§ **Task requirements**:
Return only those lines of the material that contain "width".

[Supplied data Boundary: Start]

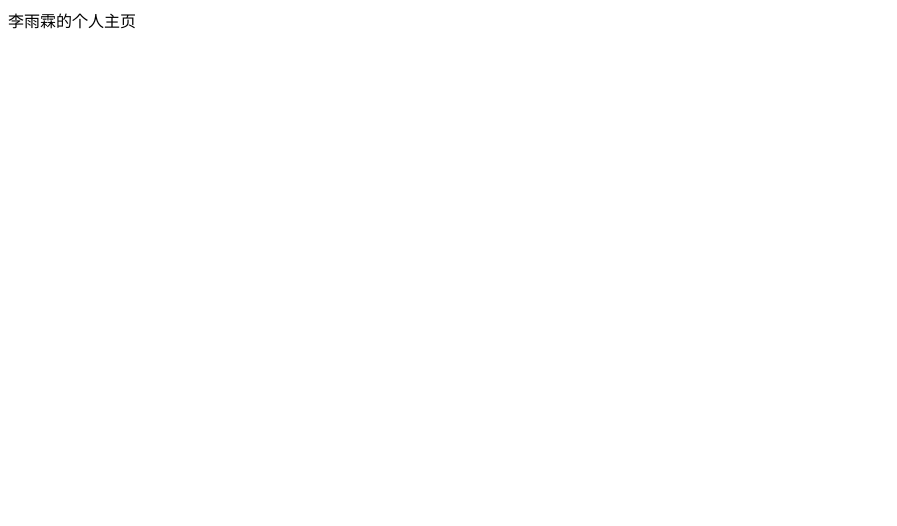
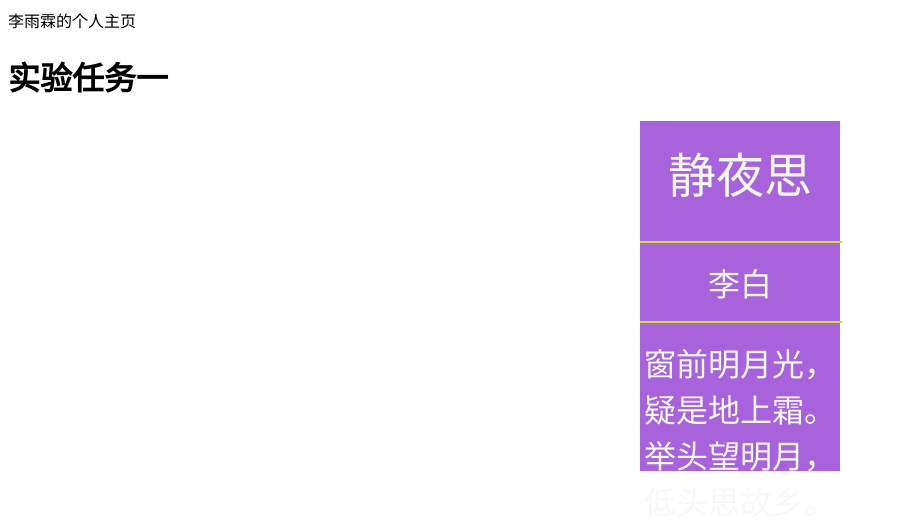
Before and after one commit to liyulin150/liyulin.github.io, a plain HTML site: page index.html in a window 1280 px wide. Shown: the whole page, without its empty margins (0-897 px from the left). Drawn offline with Linux system fonts and the light colour scheme.

Commit message:
Update index.html

```diff
--- a/index.html
+++ b/index.html
@@ -1 +1,36 @@
 李雨霖的个人主页
+<!doctype html>
+<html>
+<head>
+<meta charset="utf-8">
+<title>实验一第一题</title>
+	<style type="text/css">
+	    div{
+			width: 200px;
+			height: 1000px;
+			position: absolute;
+			left: 50%;}</style>
+
+</head>
+
+<body>
+	<h1>实验任务一</h1>
+	<div style="width: 200px;height: 350px;background:#A862DB">
+    <p align="center">
+                        <font face="宋体" size="7" color="#F8F8F8" align="center" >静夜思</font><br><br>
+
+	    </p>
+					    <hr align="center" width="200" color="#CFE02D">
+	<p align="center">
+                        <font face="宋体" size="6" color="#F8F8F8" align="center">李白</font><br>
+		</p>
+					    <hr align="center" width="200" color="#CFE02D">
+	<p align="center">
+                        <font face="宋体" size="6" color="#F8F8F8" align="center">窗前明月光，</font><br>
+                        <font face="宋体" size="6" color="#F8F8F8" align="center">疑是地上霜。</font><br>
+					    <font face="宋体" size="6" color="#F8F8F8" align="center">举头望明月，</font><br>
+					    <font face="宋体" size="6" color="#F8F8F8" align="center">低头思故乡。</font><br>
+        </p>
+		</div>
+	</body>
+</html>
```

[Supplied data Boundary: End]

§ **Output for this task**:
+			width: 200px;
+	<div style="width: 200px;height: 350px;background:#A862DB">
+					    <hr align="center" width="200" color="#CFE02D">
+					    <hr align="center" width="200" color="#CFE02D">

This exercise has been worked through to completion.